There are a few similarities between restoring Land Rovers and running servers. I tend to spend a lot of time setting up servers, perfecting their configuration and constantly making updates. Similarly, I am doing my best to restore the Land Rover to a condition in which I believe it would never break down again, but I will inevitably work on it on a regular basis patching it up as necessary. It’s never truly finished; there will always be something to improve or change. Also, the essence of being a superuser is similar to being the owner of a car you built yourself. If I have any issues with it, I know the whole car inside out and I am confident I can fix it myself.
The industries of system engineering and car restoration couldn’t be farther apart. The cars are so electronic-free that you can start them with a handle if you so wish. Being tech-savvy has certainly helped in a number of cases. Keeping 6+ years of digital photography safe (along with countless forum bookmarks, saved PDFs, and archived emails) has been essential to our progress.
If you are a self-taught car enthusiast like myself, don’t be afraid of barriers to entry when it comes to restoration. My dad and I have restored this Land Rover out of a household garage, which had just enough space to fit the vehicle whole inside. You don’t need a car lift or a degree in engineering to restore one of these things. I don’t even know how to weld … yet!
There is always more than tech. I have given two talks at work about Land Rovers to date, and I plan to do more. I know so many people who don’t have a hobby outside of tech, and I feel that’s quite detrimental. This shouldn’t be a minority; it should be the norm.
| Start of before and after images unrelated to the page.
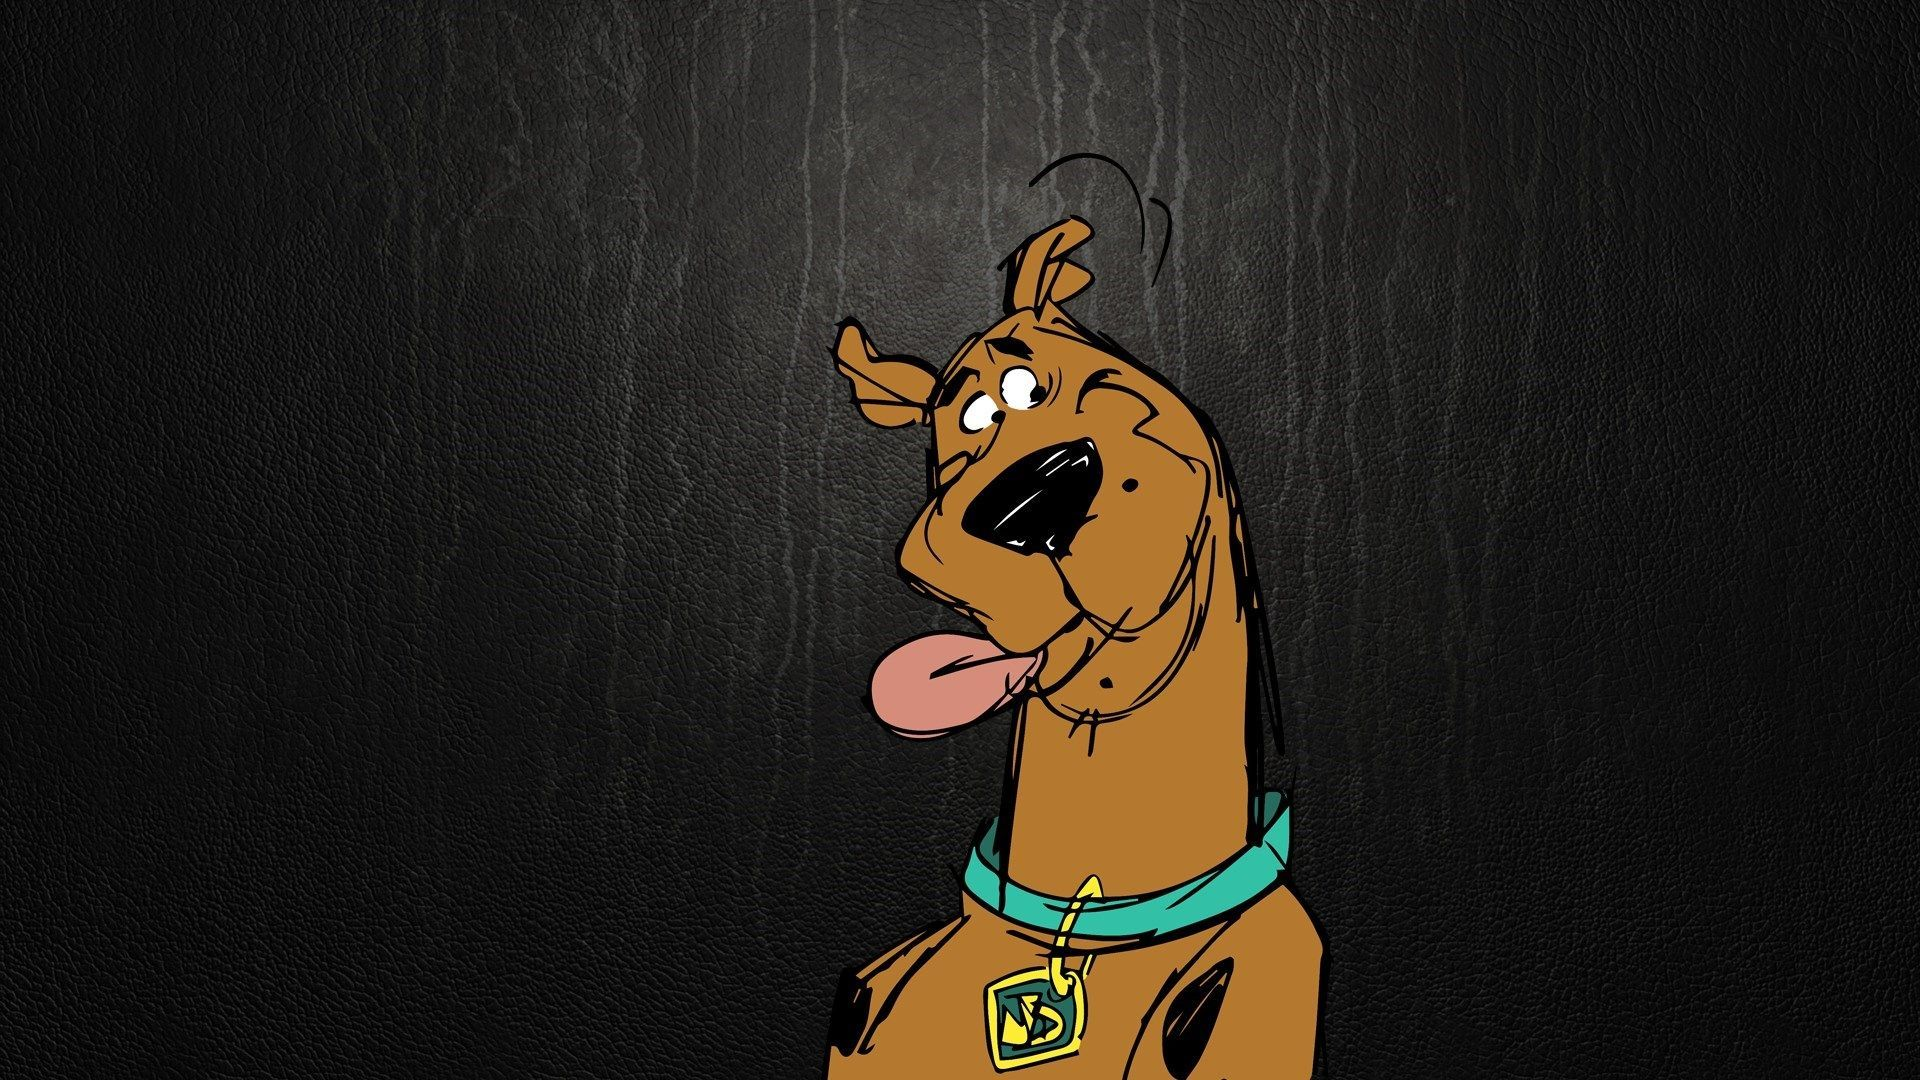
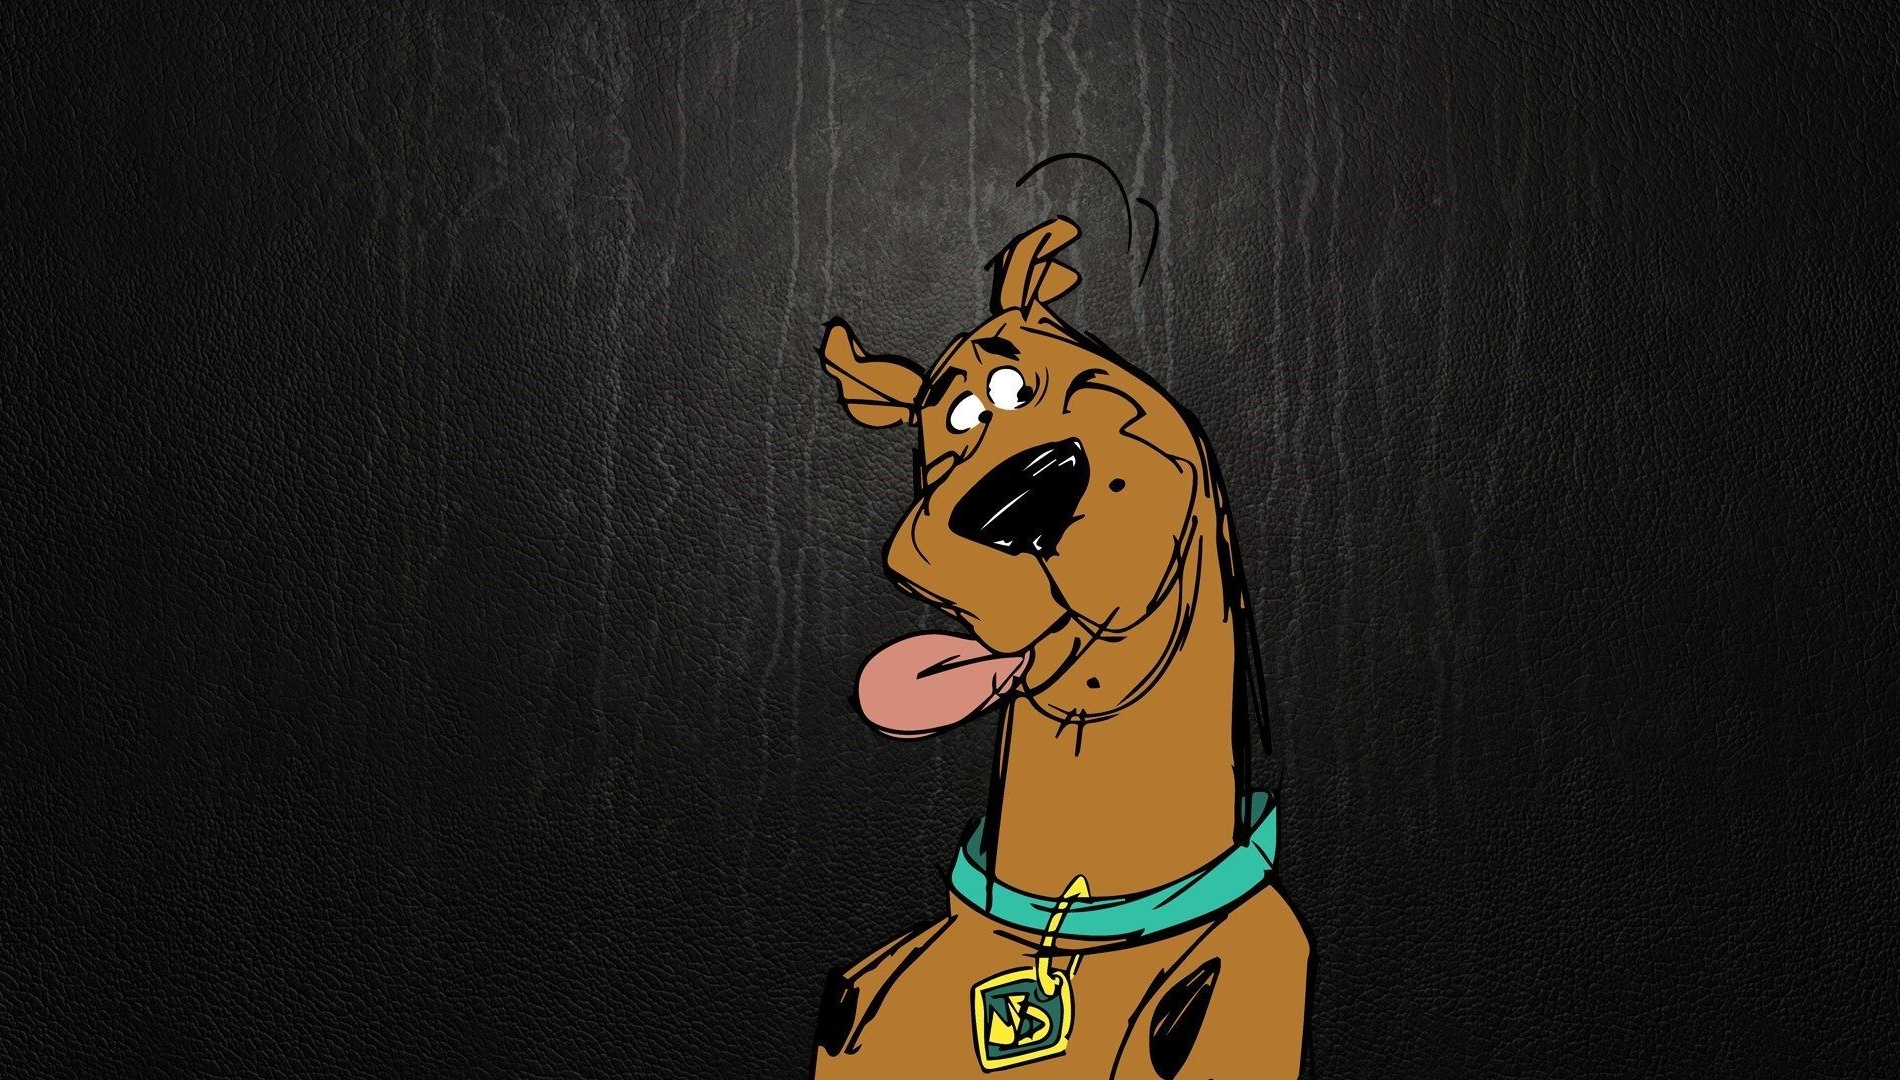
Update css

diff --git a/index.html b/index.html
@@ -117,26 +117,26 @@
         <div class="carousel-inner" role="listbox">
           <!-- Slide One - Set the background image for this slide in the line below -->
           <div class="carousel-item active" >
-          	<img class="d-block w-100" src="images/one-piece.jpg">
+          	<img class="d-block w-100" src="images/doraemon-2.jpg">
             <div class="carousel-caption d-none d-md-block">
-              <h3>First Slide</h3>
-              <p>This is a description for the first slide.</p>
+              <h3>DORAEMON</h3>
+              <p>Fujiko F. Fujio</p>
             </div>
           </div>
           <!-- Slide Two - Set the background image for this slide in the line below -->
           <div class="carousel-item" >
-           <img class="d-block w-100" src="images/fiora.png">
+           <img class="d-block w-100" src="images/Scooby-Doo-Images-Wallpapers-001.jpg">
             <div class="carousel-caption d-none d-md-block">
-              <h3>Second Slide</h3>
-              <p>This is a description for the second slide.</p>
+              <h3>SCOOBY DOO</h3>
+              <p> Iwao Takamoto</p>
             </div>
           </div>
           <!-- Slide Three - Set the background image for this slide in the line below -->
           <div class="carousel-item" >
-           <img class="d-block w-100" src="images/beauty.png">
+           <img class="d-block w-100" src="images/comics-marvel-comics-marvel-new-mutants-wallpaper-1.jpg">
             <div class="carousel-caption d-none d-md-block">
-              <h3>Third Slide</h3>
-              <p>This is a description for the third slide.</p>
+              <h3>DEADPOOL</h3>
+              <p>Marvel</p>
             </div>
           </div>
         </div>

diff --git a/css/gam-comic.css b/css/gam-comic.css
@@ -201,3 +201,16 @@ section {
 	color:black;
 }
 
+.carousel-caption{
+    background: rgba(0,0,0,0.5);
+}
+
+.carousel img {
+  position: absolute;
+  top: 0;
+  left: 0;
+  min-width: 100%;
+  height: 500px;
+  max-width: none;
+}
+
I find it both empowering and inspiring to know how cars work, and I’m happy to talk for hours about Land Rovers to people who don’t know what a crankshaft is.